Activity:
What is the count of lines in the listing below that hold the string "Goruchaf"? Reply with that number alone.

Data for review:
##############################

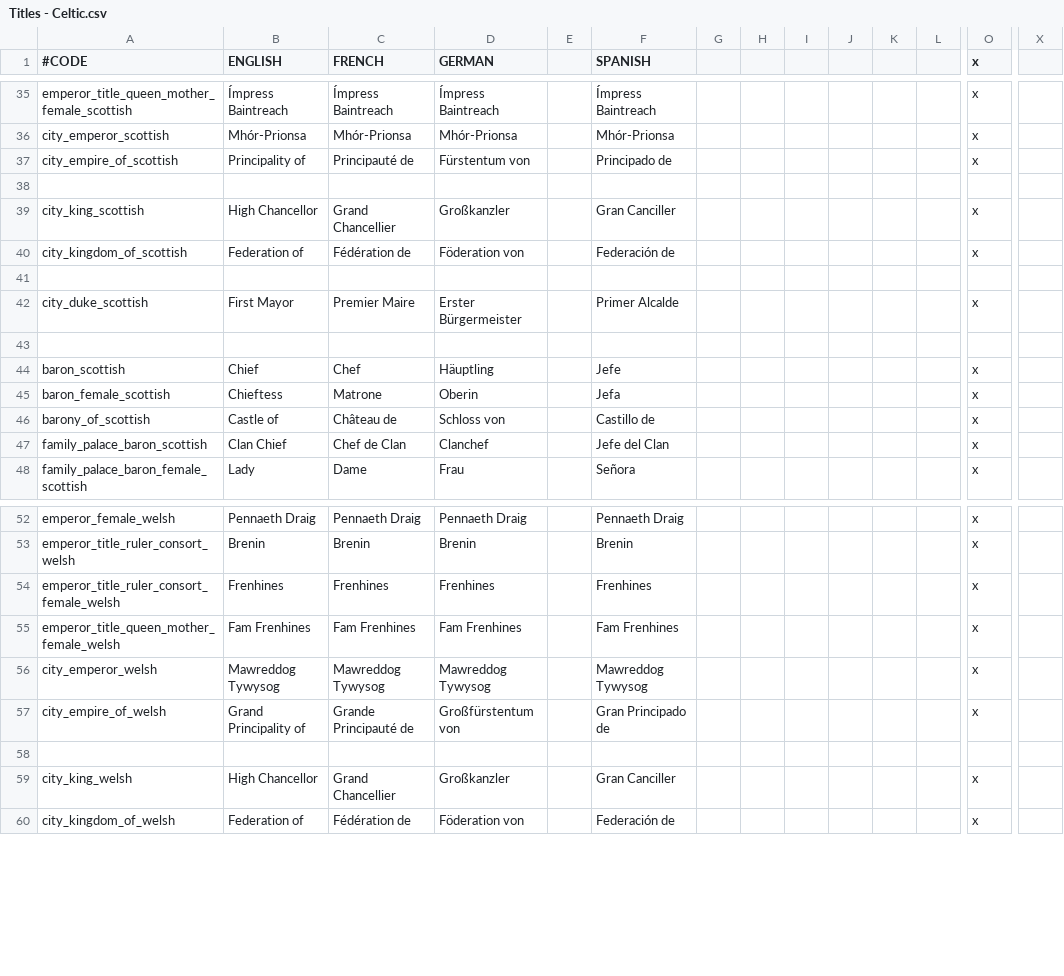
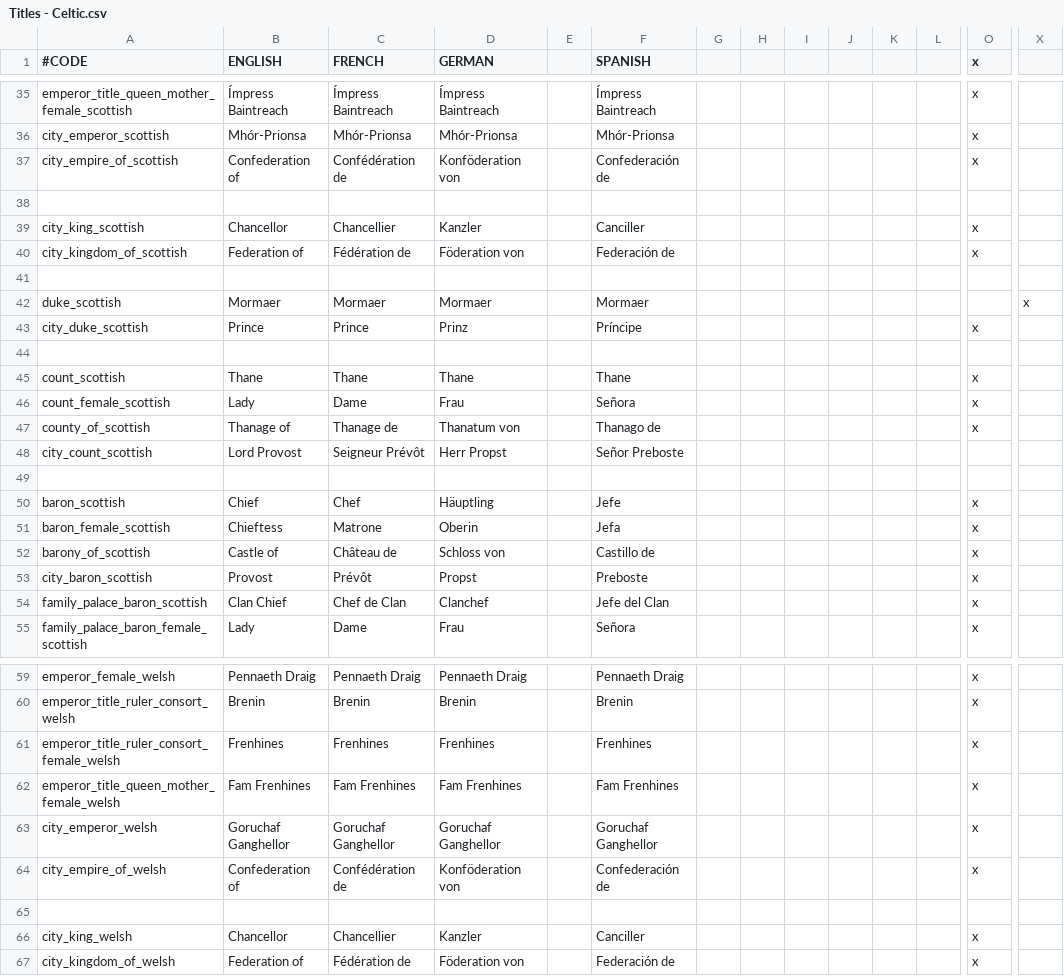
Before and after one commit to lukacmi1/HKC, a CSV file: HKC/localisation/Titles - Celtic.csv, drawn as a sheet; only a part is shown, gaps mark what is left out; addresses are those after the commit; rows hold the shown columns only; the diff covers the shown part only; the diff names each change by its address in the sheet, - before the commit and + after, or states it on an @@ line.

Commit message:
Updated Celtic Titles 	- Irish counts and Barons are now called Tigernas and Chiefs and rule over a Tuatha and a Tuath 	- Non-Irish Prince Mayors are now called Chancellors 	- Scottish Dukes and Counts are now called Mormaers and Thanes, they rule over a Mormaerdom and a Thanage 	- Scottish Grand Mayors, Lord Mayors and Mayors are now called Princes, Lord Provosts and Provosts 	- Welsh Grand Mayors no longer called First Mayors 	- Welsh Counts and Barons are now called Teyrns and Lords, they rule over a Lordship and a Castle 	- Breton Grand Mayors no longer called Lord Magistrates

```diff
--- a/HKC/localisation/Titles - Celtic.csv
+++ b/HKC/localisation/Titles - Celtic.csv
-B37 (ENGLISH): Principality of
+B37 (ENGLISH): Confederation of
-C37 (FRENCH): Principauté de
+C37 (FRENCH): Confédération de
-D37 (GERMAN): Fürstentum von
+D37 (GERMAN): Konföderation von
-F37 (SPANISH): Principado de
+F37 (SPANISH): Confederación de
-B39 (ENGLISH): High Chancellor
+B39 (ENGLISH): Chancellor
-C39 (FRENCH): Grand Chancellier
+C39 (FRENCH): Chancellier
-D39 (GERMAN): Großkanzler
+D39 (GERMAN): Kanzler
-F39 (SPANISH): Gran Canciller
+F39 (SPANISH): Canciller
+row 42: duke_scottish | Mormaer | Mormaer | Mormaer |  | Mormaer |  |  |  |  |  |  |  | x
-B43 (ENGLISH): First Mayor
+B43 (ENGLISH): Prince
-C43 (FRENCH): Premier Maire
+C43 (FRENCH): Prince
-D43 (GERMAN): Erster Bürgermeister
+D43 (GERMAN): Prinz
-F43 (SPANISH): Primer Alcalde
+F43 (SPANISH): Príncipe
+row 44: (empty)
+row 45: count_scottish | Thane | Thane | Thane |  | Thane |  |  |  |  |  |  | x
+row 46: count_female_scottish | Lady | Dame | Frau |  | Señora |  |  |  |  |  |  | x
+row 47: county_of_scottish | Thanage of | Thanage de | Thanatum von |  | Thanago de |  |  |  |  |  |  | x
+row 48: city_count_scottish | Lord Provost | Seigneur Prévôt | Herr Propst |  | Señor Preboste
+row 53: city_baron_scottish | Provost | Prévôt | Propst |  | Preboste |  |  |  |  |  |  | x
-B63 (ENGLISH): Mawreddog Tywysog
+B63 (ENGLISH): Goruchaf Ganghellor
-C63 (FRENCH): Mawreddog Tywysog
+C63 (FRENCH): Goruchaf Ganghellor
-D63 (GERMAN): Mawreddog Tywysog
+D63 (GERMAN): Goruchaf Ganghellor
-F63 (SPANISH): Mawreddog Tywysog
+F63 (SPANISH): Goruchaf Ganghellor
-B64 (ENGLISH): Grand Principality of
+B64 (ENGLISH): Confederation of
-C64 (FRENCH): Grande Principauté de
+C64 (FRENCH): Confédération de
-D64 (GERMAN): Großfürstentum von
+D64 (GERMAN): Konföderation von
-F64 (SPANISH): Gran Principado de
+F64 (SPANISH): Confederación de
-B66 (ENGLISH): High Chancellor
+B66 (ENGLISH): Chancellor
-C66 (FRENCH): Grand Chancellier
+C66 (FRENCH): Chancellier
-D66 (GERMAN): Großkanzler
+D66 (GERMAN): Kanzler
-F66 (SPANISH): Gran Canciller
+F66 (SPANISH): Canciller
```
Also changed, not shown: 3 added rows, 2 removed rows and 29 edited cells elsewhere in this file.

##############################

Response for this exercise:
4